The People's Justice Party denied all of Coun Hemming's allegations. Amir Khan, a PJP candidate in Nechells ward, said he and his colleagues were simply attempting to ensure that people with a poor grasp of English understood the voting process. He added: "People don't know what the forms say. They are throwing them in the bin and think they can then turn up and vote at the polling station. It is a very awkward situation.
After the election, there was an electoral court which overturned Labour's wins in Aston and Bordesley Green, forcing re-runs in each. Needless to say, Cllr Hemming and his colleagues have made as much hay as possible about this, tarring everyone in the Labour Party with the same brush. He forgot his concerns about the PJP members and welcomed
Very early on Tuesday morning, West Midlands Police executed a warrant on a house in Bordesley Green and arrested two men - Lib Dem Cllr Zaker Choudry and Lib Dem candidate Mohammed Saeed (an ex-PJP member). Both men have since been released on police bail and no charges have been laid.
However, that hasn't stopped Aardvark going on the offensive, claiming that the raid was politically motivated and it is all a conspiracy anyway.
Superficially it appears that the police are intervening in the election itself. They arrested one of our candidates in the 2006 election. He, however, was found to have not committed any offence (the postal votes found with his wife were his, his wifes and their children).We know that some form of setup is going on because a postal vote was misdirected to the same Lib Dem Candidate's house. It is a bit like harrassing people with Pizzas and Taxis instead we have harrassment with postal votes.
What were the police to do? Delaying the raid until after the election would have been as political a decision as to do it before May 3. In any case, as the arrested councillor confirmed, the investigation is into allegations from 2006 and this year, so waiting until Friday would have been fairly pointless. Waiting until Tuesday may have been equally pointless, as postal votes have been counted daily since Monday.
He's followed that up with an interview on the Today programme, which was marred by him seeming rather distracted and using a poor-quality mobile phone. It seems the BBC have been shown documents revealing the scale of reduction in postal votes across the City. Nice to see that they are up to speed - this has been common knowledge for weeks. The City Council cancelled all postal votes earlier in the year - even those where the elector had requested a permanent vote - and asked electors to submit new requests. Surely this can't have been timed as an attempt to embarrass Labour by resurrecting the spectre of the 2004 problems?

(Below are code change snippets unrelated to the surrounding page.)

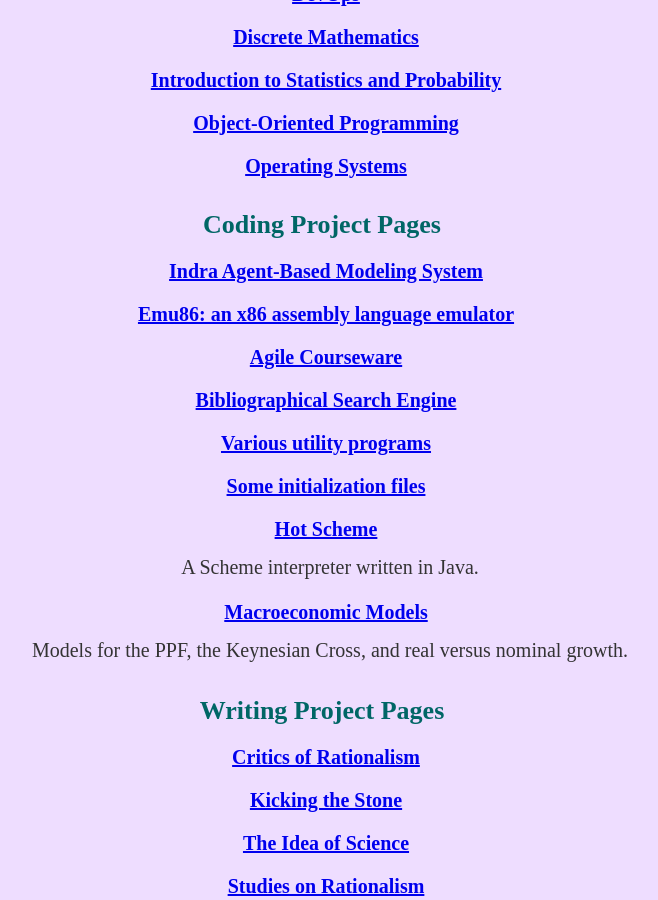
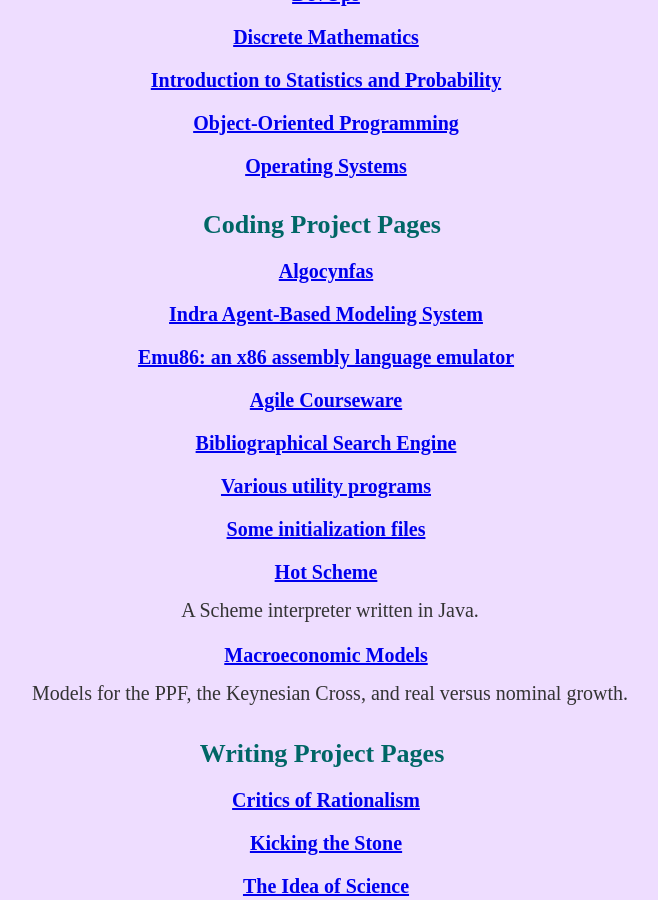
Before and after one commit to gcallah/gcallah.github.io, a Jekyll site: the page index.html, which Jekyll copies as it is, in a window 1280 px wide and 900 px high, scrolled down 544 px. Shown: the whole window, without its empty margins (326-984 px from the left). Built offline with Jekyll 4.4.1, drawn with Linux system fonts in a browser that asks for light colours.

Commit message:
Added Algocynas to index.

```diff
--- a/index.html
+++ b/index.html
@@ -60,6 +60,12 @@
                 <h2>
                     Coding Project Pages
                 </h2>
+
+                    <h3>
+                        <a href="../Algocynfas/index.html">
+                        Algocynfas
+                        </a>
+                    </h3>
 
                     <h3>
                         <a href="../indras_net/index.html">
```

This year, Labour activists have signed up to a tough code of conduct, which we break at our peril - the penalties for transgression have been made crystal clear. Simply put, campaigners are not allowed to encourage mass sign up of postal voters, we don't touch any postal ballots (apart from our own, if we have them) and we don't visit postal electors after the ballot papers get posted out (last Tuesday). Even though the Electoral Commission code of practice allows party workers to assist electors, we're banned from that. This year, there is a real determination that Labour should not only be clean, but be seen to be clean.
As we know that electoral malpractice is not solely a Labour problem, the other parties in the City were asked to join in with these tougher rules and to take a common stand against vote fraud.
So far as I know, the other parties have refused to make that commitment.